• [Activity]:
Provide the number of lines in the records that hold the string "value", without any other words.

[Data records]

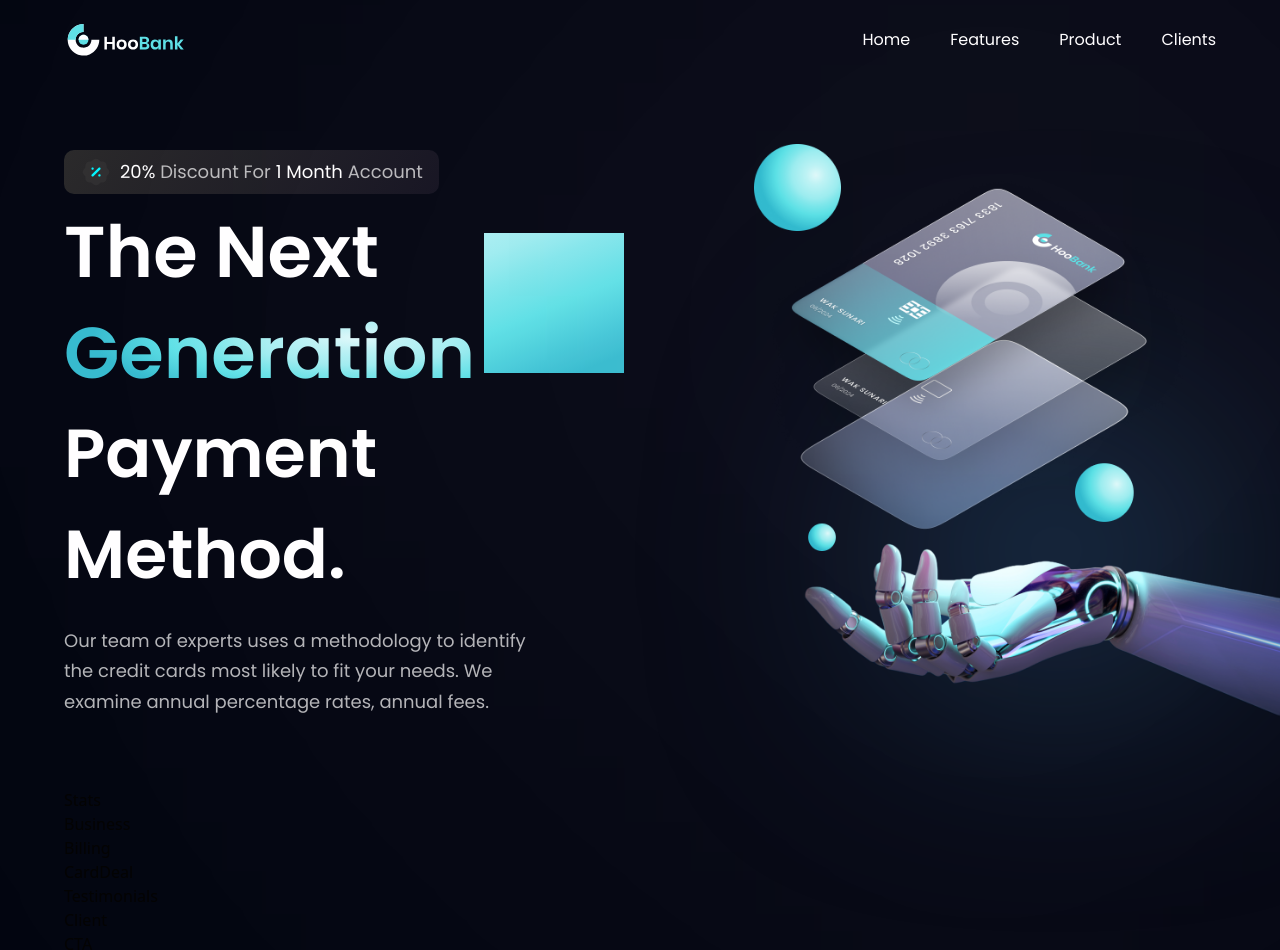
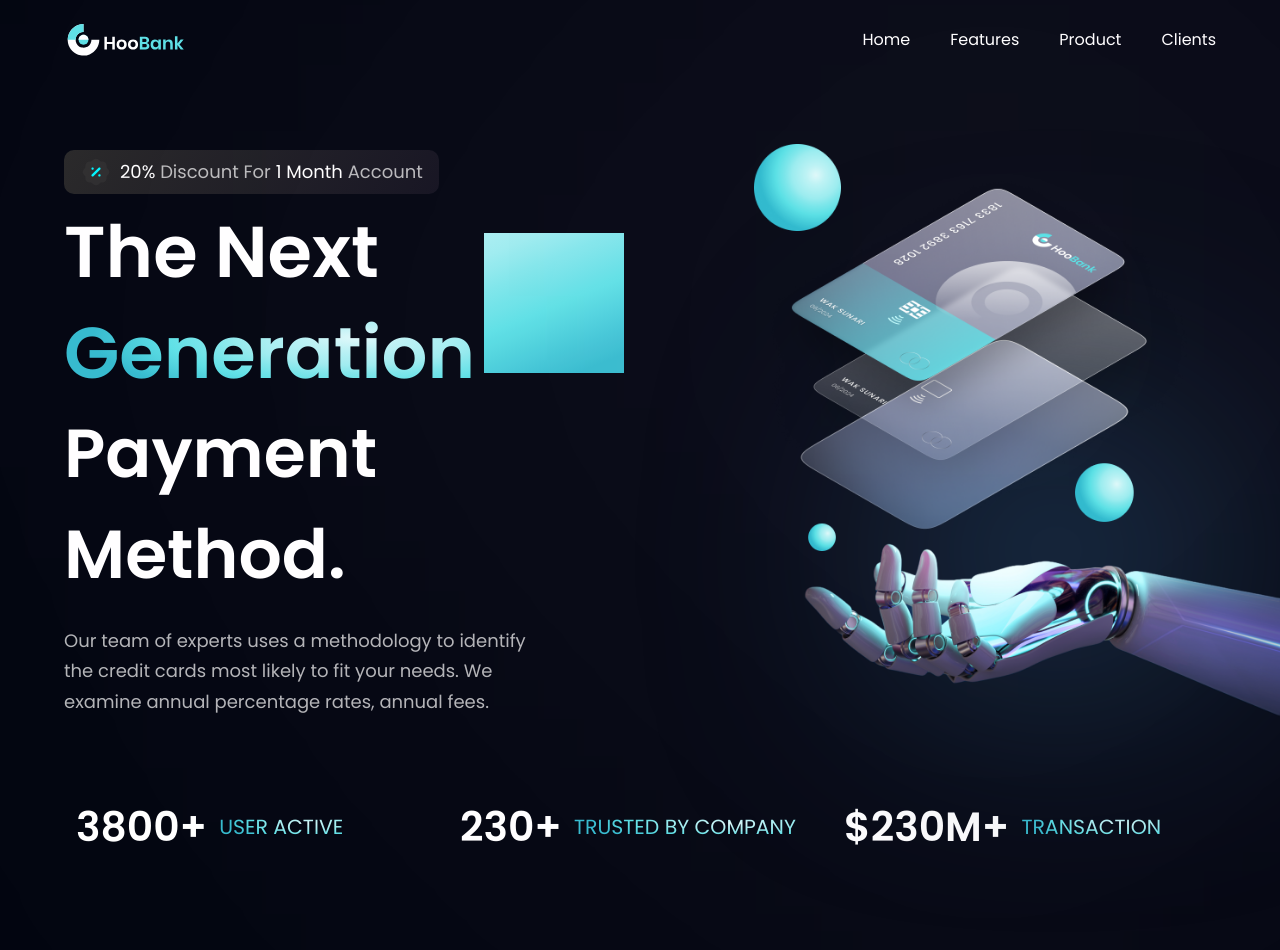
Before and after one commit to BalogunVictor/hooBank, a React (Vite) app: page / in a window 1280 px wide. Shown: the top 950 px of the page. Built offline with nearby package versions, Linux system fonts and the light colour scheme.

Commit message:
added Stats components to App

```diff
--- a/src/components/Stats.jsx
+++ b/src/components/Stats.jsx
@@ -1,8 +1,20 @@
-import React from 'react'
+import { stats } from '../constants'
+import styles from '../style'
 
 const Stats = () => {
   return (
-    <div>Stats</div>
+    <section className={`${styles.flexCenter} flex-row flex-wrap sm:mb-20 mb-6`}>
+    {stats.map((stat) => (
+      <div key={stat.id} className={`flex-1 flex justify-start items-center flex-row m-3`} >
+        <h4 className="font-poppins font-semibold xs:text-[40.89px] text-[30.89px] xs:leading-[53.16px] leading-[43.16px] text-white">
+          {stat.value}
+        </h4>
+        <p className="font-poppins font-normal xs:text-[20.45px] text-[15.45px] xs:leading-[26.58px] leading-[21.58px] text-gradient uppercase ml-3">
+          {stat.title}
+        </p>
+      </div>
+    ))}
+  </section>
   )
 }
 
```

...

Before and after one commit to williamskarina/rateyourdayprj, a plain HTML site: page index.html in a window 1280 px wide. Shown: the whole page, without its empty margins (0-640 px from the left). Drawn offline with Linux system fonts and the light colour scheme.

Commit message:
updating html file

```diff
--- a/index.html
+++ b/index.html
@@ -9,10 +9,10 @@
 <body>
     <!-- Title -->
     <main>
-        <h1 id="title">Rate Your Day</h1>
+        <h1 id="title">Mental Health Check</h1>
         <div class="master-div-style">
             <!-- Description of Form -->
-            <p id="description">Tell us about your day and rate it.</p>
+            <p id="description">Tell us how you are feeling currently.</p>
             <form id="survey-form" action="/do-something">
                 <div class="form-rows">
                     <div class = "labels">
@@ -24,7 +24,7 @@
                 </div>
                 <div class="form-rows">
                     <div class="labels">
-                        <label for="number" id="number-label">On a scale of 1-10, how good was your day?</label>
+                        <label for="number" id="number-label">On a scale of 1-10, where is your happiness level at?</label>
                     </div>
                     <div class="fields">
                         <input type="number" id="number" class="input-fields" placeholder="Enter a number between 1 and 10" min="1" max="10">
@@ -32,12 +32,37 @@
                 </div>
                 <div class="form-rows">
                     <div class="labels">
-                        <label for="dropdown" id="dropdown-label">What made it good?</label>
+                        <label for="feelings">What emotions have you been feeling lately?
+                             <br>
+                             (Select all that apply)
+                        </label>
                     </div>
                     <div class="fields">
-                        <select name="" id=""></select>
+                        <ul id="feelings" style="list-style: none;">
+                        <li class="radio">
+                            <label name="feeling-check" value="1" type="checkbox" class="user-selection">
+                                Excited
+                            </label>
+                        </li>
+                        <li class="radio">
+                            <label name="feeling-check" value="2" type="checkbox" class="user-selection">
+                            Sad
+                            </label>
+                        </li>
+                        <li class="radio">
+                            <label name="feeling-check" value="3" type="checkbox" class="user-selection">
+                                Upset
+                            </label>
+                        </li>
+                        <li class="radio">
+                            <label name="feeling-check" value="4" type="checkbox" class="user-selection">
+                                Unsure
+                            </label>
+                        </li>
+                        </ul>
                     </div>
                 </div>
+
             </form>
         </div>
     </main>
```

• [Task result]:
5